The Royal Society said Musk was elected a fellow for his contributions to space travel, sustainable electric transportation, solar power, low-cost internet satellites and hypersonic ground transportation. Hassabis was elected a fellow “thanks to his pioneering work merging cognitive neuroscience and machine learning to produce breakthroughs in deep learning that helped master the game of Go with AlphaGo.”
Hassabis wrote on Twitter: “Wonderful day at the @! Amazing to sign the 350-year old charter book with all my heroes including Alan Turing. The ultimate honour for a scientist. Was fun to do it with @, my postdoc advisor Peter Dayan, and all the other great scientists elected this year.”
Hassabis graduated from The University of Cambridge with a double first class honours degree in computer science when he was just 20-years-old before going on to work in the video games industry.
Musk was one of the first investors in DeepMind’s artificial intelligence lab so he has known Hassabis for several years. He believes that machines will become superintelligent and has warned they could be more dangerous than nuclear weapons.

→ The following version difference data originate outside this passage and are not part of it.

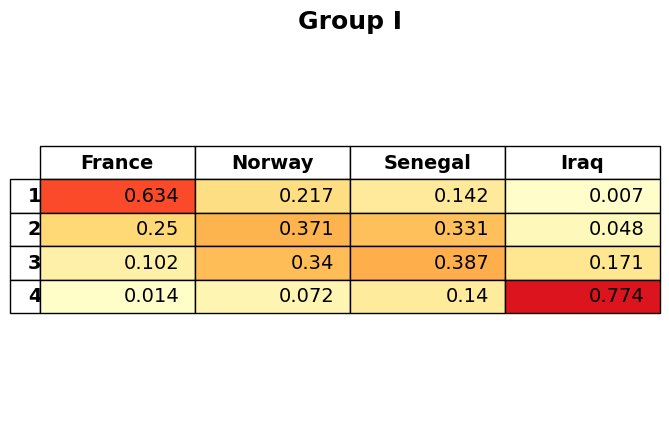
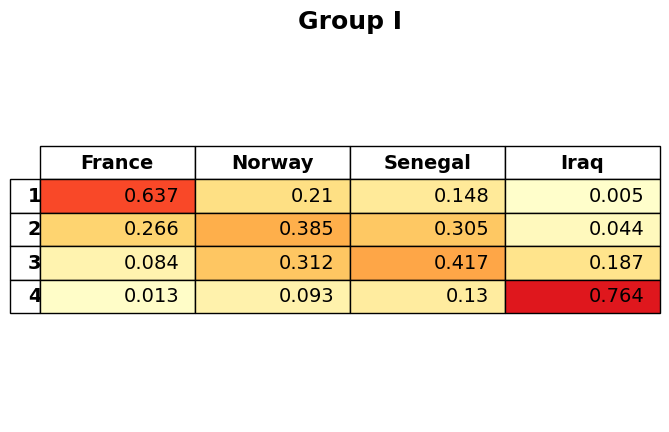
Added average third place calculations

diff --git a/WC2026.py b/WC2026.py
@@ -64,7 +64,7 @@ class WC_2026:
 
             average_group_table['Points'] =  average_group_table['Points'] / iterations
 
-        #calculate the average third place table and print
+        #Remove all but the most common third place teams from each group
         for group in self.groups:
             group_third_place = self.total_third_place[self.total_third_place['Group'] == group]
             max_appearances = np.max(group_third_place['Num Appearances'])
@@ -73,7 +73,12 @@ class WC_2026:
                 if group_third_place.loc[team, 'Num Appearances'] < max_appearances:
                     self.total_third_place = self.total_third_place.drop(index=team)
 
-        print(self.total_third_place)
+        #calculate average third place table
+        self.average_tp_table = deepcopy(self.total_third_place)
+        self.average_tp_table['Points'] = self.average_tp_table['Points'] / iterations
+        self.average_tp_table['Num Appearances'] = self.average_tp_table['Num Appearances'] / iterations
+
+        print(self.average_tp_table)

Venki Ramakrishnan, president of the Royal Society, said: “Our Fellows are key to the Royal Society’s fundamental purpose of using science for the benefit of humanity. From Norwich to Melbourne to Ethiopia, this year’s newly elected Fellows and Foreign Members of the Royal Society are testament that science is a global endeavour and excellent ideas transcend borders.
“We also recognise the cutting edge innovation taking place across industry, with many of this year’s Fellows coming from the thriving tech industry. For their outstanding contributions to research and innovation, both now and in the future, it gives me great pleasure to welcome the world’s best scientists into the ranks of the Royal Society.”
Musk is currently being criticised for calling a British diver in the Thai cave rescue operation a ‘pedo’ in what is being described as a baseless attack.